## Task to carry out
Set down the entries below exactly as written.

*** Supplied data ***

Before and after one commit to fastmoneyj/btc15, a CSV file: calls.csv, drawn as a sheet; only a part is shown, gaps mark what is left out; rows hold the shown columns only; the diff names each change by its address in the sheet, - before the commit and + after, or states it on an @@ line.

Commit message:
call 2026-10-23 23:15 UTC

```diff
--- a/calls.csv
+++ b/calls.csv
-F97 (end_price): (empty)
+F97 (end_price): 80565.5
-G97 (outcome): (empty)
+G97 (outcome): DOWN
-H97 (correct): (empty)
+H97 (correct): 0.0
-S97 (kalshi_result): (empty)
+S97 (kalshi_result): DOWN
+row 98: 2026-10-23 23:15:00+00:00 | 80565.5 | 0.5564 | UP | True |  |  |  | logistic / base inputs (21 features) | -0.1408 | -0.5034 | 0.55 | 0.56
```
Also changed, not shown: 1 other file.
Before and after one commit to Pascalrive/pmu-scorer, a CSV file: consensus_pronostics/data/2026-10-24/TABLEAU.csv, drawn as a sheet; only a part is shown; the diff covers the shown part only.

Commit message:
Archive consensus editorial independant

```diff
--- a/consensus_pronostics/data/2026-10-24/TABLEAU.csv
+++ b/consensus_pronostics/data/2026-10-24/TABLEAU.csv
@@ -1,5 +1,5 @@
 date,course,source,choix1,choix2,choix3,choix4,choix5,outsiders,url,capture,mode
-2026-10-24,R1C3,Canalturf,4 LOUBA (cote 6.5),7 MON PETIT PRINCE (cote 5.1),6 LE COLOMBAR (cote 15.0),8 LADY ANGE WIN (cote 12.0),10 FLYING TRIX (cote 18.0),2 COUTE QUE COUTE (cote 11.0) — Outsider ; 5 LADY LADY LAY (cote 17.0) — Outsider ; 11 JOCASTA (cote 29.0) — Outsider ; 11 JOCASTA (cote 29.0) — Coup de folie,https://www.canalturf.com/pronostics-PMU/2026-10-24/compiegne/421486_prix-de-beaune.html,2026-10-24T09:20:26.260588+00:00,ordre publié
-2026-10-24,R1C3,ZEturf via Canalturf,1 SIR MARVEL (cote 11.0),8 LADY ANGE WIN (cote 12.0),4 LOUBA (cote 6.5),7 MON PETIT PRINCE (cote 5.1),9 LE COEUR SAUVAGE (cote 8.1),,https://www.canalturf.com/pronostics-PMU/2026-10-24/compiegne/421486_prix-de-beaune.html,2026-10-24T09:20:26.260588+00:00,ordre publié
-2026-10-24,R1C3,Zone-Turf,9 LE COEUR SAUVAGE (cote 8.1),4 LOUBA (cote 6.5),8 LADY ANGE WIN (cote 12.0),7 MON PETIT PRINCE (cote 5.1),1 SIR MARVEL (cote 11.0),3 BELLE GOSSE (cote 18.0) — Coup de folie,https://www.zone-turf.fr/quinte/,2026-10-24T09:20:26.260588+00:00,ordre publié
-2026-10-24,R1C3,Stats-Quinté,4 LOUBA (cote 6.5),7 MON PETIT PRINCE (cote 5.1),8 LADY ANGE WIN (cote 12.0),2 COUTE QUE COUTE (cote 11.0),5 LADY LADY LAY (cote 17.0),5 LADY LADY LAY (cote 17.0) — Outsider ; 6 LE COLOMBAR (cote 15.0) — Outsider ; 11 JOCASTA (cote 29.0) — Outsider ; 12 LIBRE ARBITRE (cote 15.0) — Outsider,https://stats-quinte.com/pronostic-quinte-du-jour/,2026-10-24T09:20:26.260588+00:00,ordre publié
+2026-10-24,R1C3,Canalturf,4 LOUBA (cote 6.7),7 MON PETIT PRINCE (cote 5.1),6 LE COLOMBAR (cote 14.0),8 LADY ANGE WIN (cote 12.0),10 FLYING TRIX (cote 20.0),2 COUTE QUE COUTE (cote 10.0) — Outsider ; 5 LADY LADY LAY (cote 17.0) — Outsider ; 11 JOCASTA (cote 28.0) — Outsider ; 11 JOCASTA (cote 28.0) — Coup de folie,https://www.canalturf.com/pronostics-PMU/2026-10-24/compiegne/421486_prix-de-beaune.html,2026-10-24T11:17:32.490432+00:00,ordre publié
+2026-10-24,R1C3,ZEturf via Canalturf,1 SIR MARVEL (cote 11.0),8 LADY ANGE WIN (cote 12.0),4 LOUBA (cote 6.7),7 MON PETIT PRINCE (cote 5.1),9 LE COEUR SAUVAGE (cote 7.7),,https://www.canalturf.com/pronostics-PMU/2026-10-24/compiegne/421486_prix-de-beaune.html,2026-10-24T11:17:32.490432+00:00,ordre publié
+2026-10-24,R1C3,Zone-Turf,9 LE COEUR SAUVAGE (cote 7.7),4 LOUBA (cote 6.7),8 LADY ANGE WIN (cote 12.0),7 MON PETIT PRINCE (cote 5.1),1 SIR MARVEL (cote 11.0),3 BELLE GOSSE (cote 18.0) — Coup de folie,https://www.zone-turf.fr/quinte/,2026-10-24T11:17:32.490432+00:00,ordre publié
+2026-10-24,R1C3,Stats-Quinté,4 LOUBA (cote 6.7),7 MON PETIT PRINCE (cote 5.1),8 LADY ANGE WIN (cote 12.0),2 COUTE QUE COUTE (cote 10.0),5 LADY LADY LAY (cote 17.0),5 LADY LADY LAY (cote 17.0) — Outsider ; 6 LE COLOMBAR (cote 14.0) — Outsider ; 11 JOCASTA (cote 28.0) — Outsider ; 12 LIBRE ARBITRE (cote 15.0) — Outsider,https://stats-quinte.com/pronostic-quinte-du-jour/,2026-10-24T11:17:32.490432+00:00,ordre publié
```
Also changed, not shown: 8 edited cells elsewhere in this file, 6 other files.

*** End of Supplied data ***

## Solution below
Before and after one commit to fastmoneyj/btc15, a CSV file: calls.csv, drawn as a sheet; only a part is shown, gaps mark what is left out; rows hold the shown columns only; the diff names each change by its address in the sheet, - before the commit and + after, or states it on an @@ line.

Commit message:
call 2026-10-23 23:15 UTC

```diff
--- a/calls.csv
+++ b/calls.csv
-F97 (end_price): (empty)
+F97 (end_price): 80565.5
-G97 (outcome): (empty)
+G97 (outcome): DOWN
-H97 (correct): (empty)
+H97 (correct): 0.0
-S97 (kalshi_result): (empty)
+S97 (kalshi_result): DOWN
+row 98: 2026-10-23 23:15:00+00:00 | 80565.5 | 0.5564 | UP | True |  |  |  | logistic / base inputs (21 features) | -0.1408 | -0.5034 | 0.55 | 0.56
```
Also changed, not shown: 1 other file.
Before and after one commit to Pascalrive/pmu-scorer, a CSV file: consensus_pronostics/data/2026-10-24/TABLEAU.csv, drawn as a sheet; only a part is shown; the diff covers the shown part only.

Commit message:
Archive consensus editorial independant

```diff
--- a/consensus_pronostics/data/2026-10-24/TABLEAU.csv
+++ b/consensus_pronostics/data/2026-10-24/TABLEAU.csv
@@ -1,5 +1,5 @@
 date,course,source,choix1,choix2,choix3,choix4,choix5,outsiders,url,capture,mode
-2026-10-24,R1C3,Canalturf,4 LOUBA (cote 6.5),7 MON PETIT PRINCE (cote 5.1),6 LE COLOMBAR (cote 15.0),8 LADY ANGE WIN (cote 12.0),10 FLYING TRIX (cote 18.0),2 COUTE QUE COUTE (cote 11.0) — Outsider ; 5 LADY LADY LAY (cote 17.0) — Outsider ; 11 JOCASTA (cote 29.0) — Outsider ; 11 JOCASTA (cote 29.0) — Coup de folie,https://www.canalturf.com/pronostics-PMU/2026-10-24/compiegne/421486_prix-de-beaune.html,2026-10-24T09:20:26.260588+00:00,ordre publié
-2026-10-24,R1C3,ZEturf via Canalturf,1 SIR MARVEL (cote 11.0),8 LADY ANGE WIN (cote 12.0),4 LOUBA (cote 6.5),7 MON PETIT PRINCE (cote 5.1),9 LE COEUR SAUVAGE (cote 8.1),,https://www.canalturf.com/pronostics-PMU/2026-10-24/compiegne/421486_prix-de-beaune.html,2026-10-24T09:20:26.260588+00:00,ordre publié
-2026-10-24,R1C3,Zone-Turf,9 LE COEUR SAUVAGE (cote 8.1),4 LOUBA (cote 6.5),8 LADY ANGE WIN (cote 12.0),7 MON PETIT PRINCE (cote 5.1),1 SIR MARVEL (cote 11.0),3 BELLE GOSSE (cote 18.0) — Coup de folie,https://www.zone-turf.fr/quinte/,2026-10-24T09:20:26.260588+00:00,ordre publié
-2026-10-24,R1C3,Stats-Quinté,4 LOUBA (cote 6.5),7 MON PETIT PRINCE (cote 5.1),8 LADY ANGE WIN (cote 12.0),2 COUTE QUE COUTE (cote 11.0),5 LADY LADY LAY (cote 17.0),5 LADY LADY LAY (cote 17.0) — Outsider ; 6 LE COLOMBAR (cote 15.0) — Outsider ; 11 JOCASTA (cote 29.0) — Outsider ; 12 LIBRE ARBITRE (cote 15.0) — Outsider,https://stats-quinte.com/pronostic-quinte-du-jour/,2026-10-24T09:20:26.260588+00:00,ordre publié
+2026-10-24,R1C3,Canalturf,4 LOUBA (cote 6.7),7 MON PETIT PRINCE (cote 5.1),6 LE COLOMBAR (cote 14.0),8 LADY ANGE WIN (cote 12.0),10 FLYING TRIX (cote 20.0),2 COUTE QUE COUTE (cote 10.0) — Outsider ; 5 LADY LADY LAY (cote 17.0) — Outsider ; 11 JOCASTA (cote 28.0) — Outsider ; 11 JOCASTA (cote 28.0) — Coup de folie,https://www.canalturf.com/pronostics-PMU/2026-10-24/compiegne/421486_prix-de-beaune.html,2026-10-24T11:17:32.490432+00:00,ordre publié
+2026-10-24,R1C3,ZEturf via Canalturf,1 SIR MARVEL (cote 11.0),8 LADY ANGE WIN (cote 12.0),4 LOUBA (cote 6.7),7 MON PETIT PRINCE (cote 5.1),9 LE COEUR SAUVAGE (cote 7.7),,https://www.canalturf.com/pronostics-PMU/2026-10-24/compiegne/421486_prix-de-beaune.html,2026-10-24T11:17:32.490432+00:00,ordre publié
+2026-10-24,R1C3,Zone-Turf,9 LE COEUR SAUVAGE (cote 7.7),4 LOUBA (cote 6.7),8 LADY ANGE WIN (cote 12.0),7 MON PETIT PRINCE (cote 5.1),1 SIR MARVEL (cote 11.0),3 BELLE GOSSE (cote 18.0) — Coup de folie,https://www.zone-turf.fr/quinte/,2026-10-24T11:17:32.490432+00:00,ordre publié
+2026-10-24,R1C3,Stats-Quinté,4 LOUBA (cote 6.7),7 MON PETIT PRINCE (cote 5.1),8 LADY ANGE WIN (cote 12.0),2 COUTE QUE COUTE (cote 10.0),5 LADY LADY LAY (cote 17.0),5 LADY LADY LAY (cote 17.0) — Outsider ; 6 LE COLOMBAR (cote 14.0) — Outsider ; 11 JOCASTA (cote 28.0) — Outsider ; 12 LIBRE ARBITRE (cote 15.0) — Outsider,https://stats-quinte.com/pronostic-quinte-du-jour/,2026-10-24T11:17:32.490432+00:00,ordre publié
```
Also changed, not shown: 8 edited cells elsewhere in this file, 6 other files.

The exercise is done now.